--- START ---
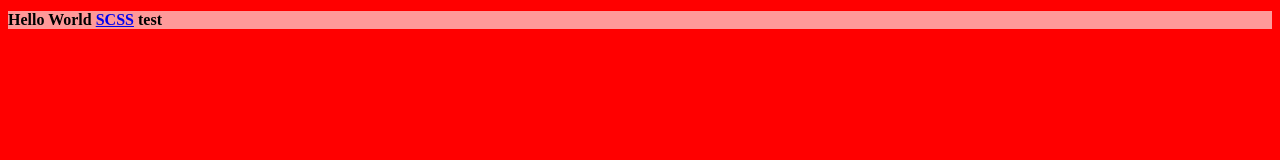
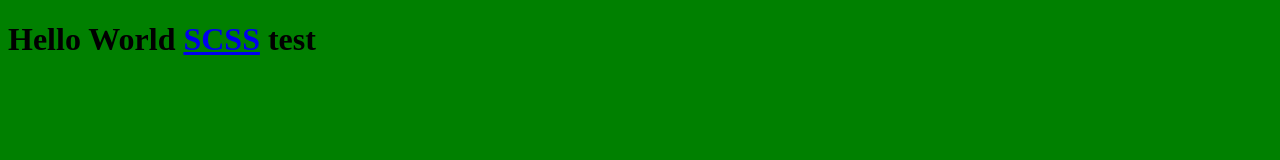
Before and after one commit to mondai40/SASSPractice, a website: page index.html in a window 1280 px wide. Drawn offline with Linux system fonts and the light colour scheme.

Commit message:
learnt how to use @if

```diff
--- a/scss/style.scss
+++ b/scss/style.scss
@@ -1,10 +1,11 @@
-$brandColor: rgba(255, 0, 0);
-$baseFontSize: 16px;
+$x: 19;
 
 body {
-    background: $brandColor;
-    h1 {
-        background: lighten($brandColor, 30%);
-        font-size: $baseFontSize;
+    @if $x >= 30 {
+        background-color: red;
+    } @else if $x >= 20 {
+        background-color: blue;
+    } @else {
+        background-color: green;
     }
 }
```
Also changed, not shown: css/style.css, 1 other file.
--- END ---
--- START ---
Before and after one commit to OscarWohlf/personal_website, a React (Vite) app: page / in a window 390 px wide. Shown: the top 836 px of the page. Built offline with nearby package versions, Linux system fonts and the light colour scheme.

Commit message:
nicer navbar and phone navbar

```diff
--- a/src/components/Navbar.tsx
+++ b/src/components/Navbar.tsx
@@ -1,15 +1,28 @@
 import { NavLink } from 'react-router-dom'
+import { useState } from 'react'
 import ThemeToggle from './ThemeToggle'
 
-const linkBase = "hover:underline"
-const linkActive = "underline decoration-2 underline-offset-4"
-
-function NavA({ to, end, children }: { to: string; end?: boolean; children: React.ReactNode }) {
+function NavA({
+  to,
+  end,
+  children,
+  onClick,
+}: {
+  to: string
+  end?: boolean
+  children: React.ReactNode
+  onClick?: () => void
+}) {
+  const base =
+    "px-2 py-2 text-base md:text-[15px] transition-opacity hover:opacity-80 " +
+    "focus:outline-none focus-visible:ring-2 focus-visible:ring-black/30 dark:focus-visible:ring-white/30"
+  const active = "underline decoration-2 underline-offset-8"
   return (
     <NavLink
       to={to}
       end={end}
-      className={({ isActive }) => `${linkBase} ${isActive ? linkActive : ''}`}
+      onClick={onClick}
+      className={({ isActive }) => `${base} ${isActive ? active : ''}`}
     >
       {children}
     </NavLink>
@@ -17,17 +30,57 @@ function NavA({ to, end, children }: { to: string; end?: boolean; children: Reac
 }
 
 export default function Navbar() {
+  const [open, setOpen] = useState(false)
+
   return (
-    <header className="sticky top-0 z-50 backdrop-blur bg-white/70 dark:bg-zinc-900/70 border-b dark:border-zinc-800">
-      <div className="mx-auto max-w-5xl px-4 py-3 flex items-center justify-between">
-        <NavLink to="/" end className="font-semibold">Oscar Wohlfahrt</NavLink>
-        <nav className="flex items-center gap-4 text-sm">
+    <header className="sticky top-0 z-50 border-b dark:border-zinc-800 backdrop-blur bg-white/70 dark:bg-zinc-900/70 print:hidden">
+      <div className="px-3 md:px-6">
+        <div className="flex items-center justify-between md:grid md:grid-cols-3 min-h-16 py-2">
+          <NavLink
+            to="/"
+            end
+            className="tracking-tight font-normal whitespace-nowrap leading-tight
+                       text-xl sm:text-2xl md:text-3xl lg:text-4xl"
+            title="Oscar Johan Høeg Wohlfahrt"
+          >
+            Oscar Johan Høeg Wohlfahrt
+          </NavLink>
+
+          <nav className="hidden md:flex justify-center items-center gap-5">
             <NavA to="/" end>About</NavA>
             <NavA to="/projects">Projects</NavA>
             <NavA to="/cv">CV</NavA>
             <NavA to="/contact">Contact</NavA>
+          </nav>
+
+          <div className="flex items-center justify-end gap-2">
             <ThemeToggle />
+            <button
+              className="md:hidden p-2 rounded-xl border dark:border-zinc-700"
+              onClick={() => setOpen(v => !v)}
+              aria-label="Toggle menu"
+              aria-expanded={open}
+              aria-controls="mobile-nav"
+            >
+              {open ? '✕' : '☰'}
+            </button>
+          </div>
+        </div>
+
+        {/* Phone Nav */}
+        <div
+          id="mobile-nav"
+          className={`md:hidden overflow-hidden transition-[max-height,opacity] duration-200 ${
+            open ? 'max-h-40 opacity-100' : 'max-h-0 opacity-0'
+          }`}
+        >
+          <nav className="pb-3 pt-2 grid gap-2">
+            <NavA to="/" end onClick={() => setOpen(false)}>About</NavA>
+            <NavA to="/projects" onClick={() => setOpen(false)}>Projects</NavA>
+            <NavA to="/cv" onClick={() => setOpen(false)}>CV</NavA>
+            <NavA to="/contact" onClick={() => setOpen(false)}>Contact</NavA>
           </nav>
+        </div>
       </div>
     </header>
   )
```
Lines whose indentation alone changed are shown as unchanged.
--- END ---
▶ _Task objective_
Above are the records; from them, give again exactly the lines from the one containing "Before and after one commit to mondai40/SASSPractice, a" to the one containing "Also changed, not", both lines included, and nothing more.

▶ _Task solution_
Before and after one commit to mondai40/SASSPractice, a website: page index.html in a window 1280 px wide. Drawn offline with Linux system fonts and the light colour scheme.

Commit message:
learnt how to use @if

```diff
--- a/scss/style.scss
+++ b/scss/style.scss
@@ -1,10 +1,11 @@
-$brandColor: rgba(255, 0, 0);
-$baseFontSize: 16px;
+$x: 19;
 
 body {
-    background: $brandColor;
-    h1 {
-        background: lighten($brandColor, 30%);
-        font-size: $baseFontSize;
+    @if $x >= 30 {
+        background-color: red;
+    } @else if $x >= 20 {
+        background-color: blue;
+    } @else {
+        background-color: green;
     }
 }
```
Also changed, not shown: css/style.css, 1 other file.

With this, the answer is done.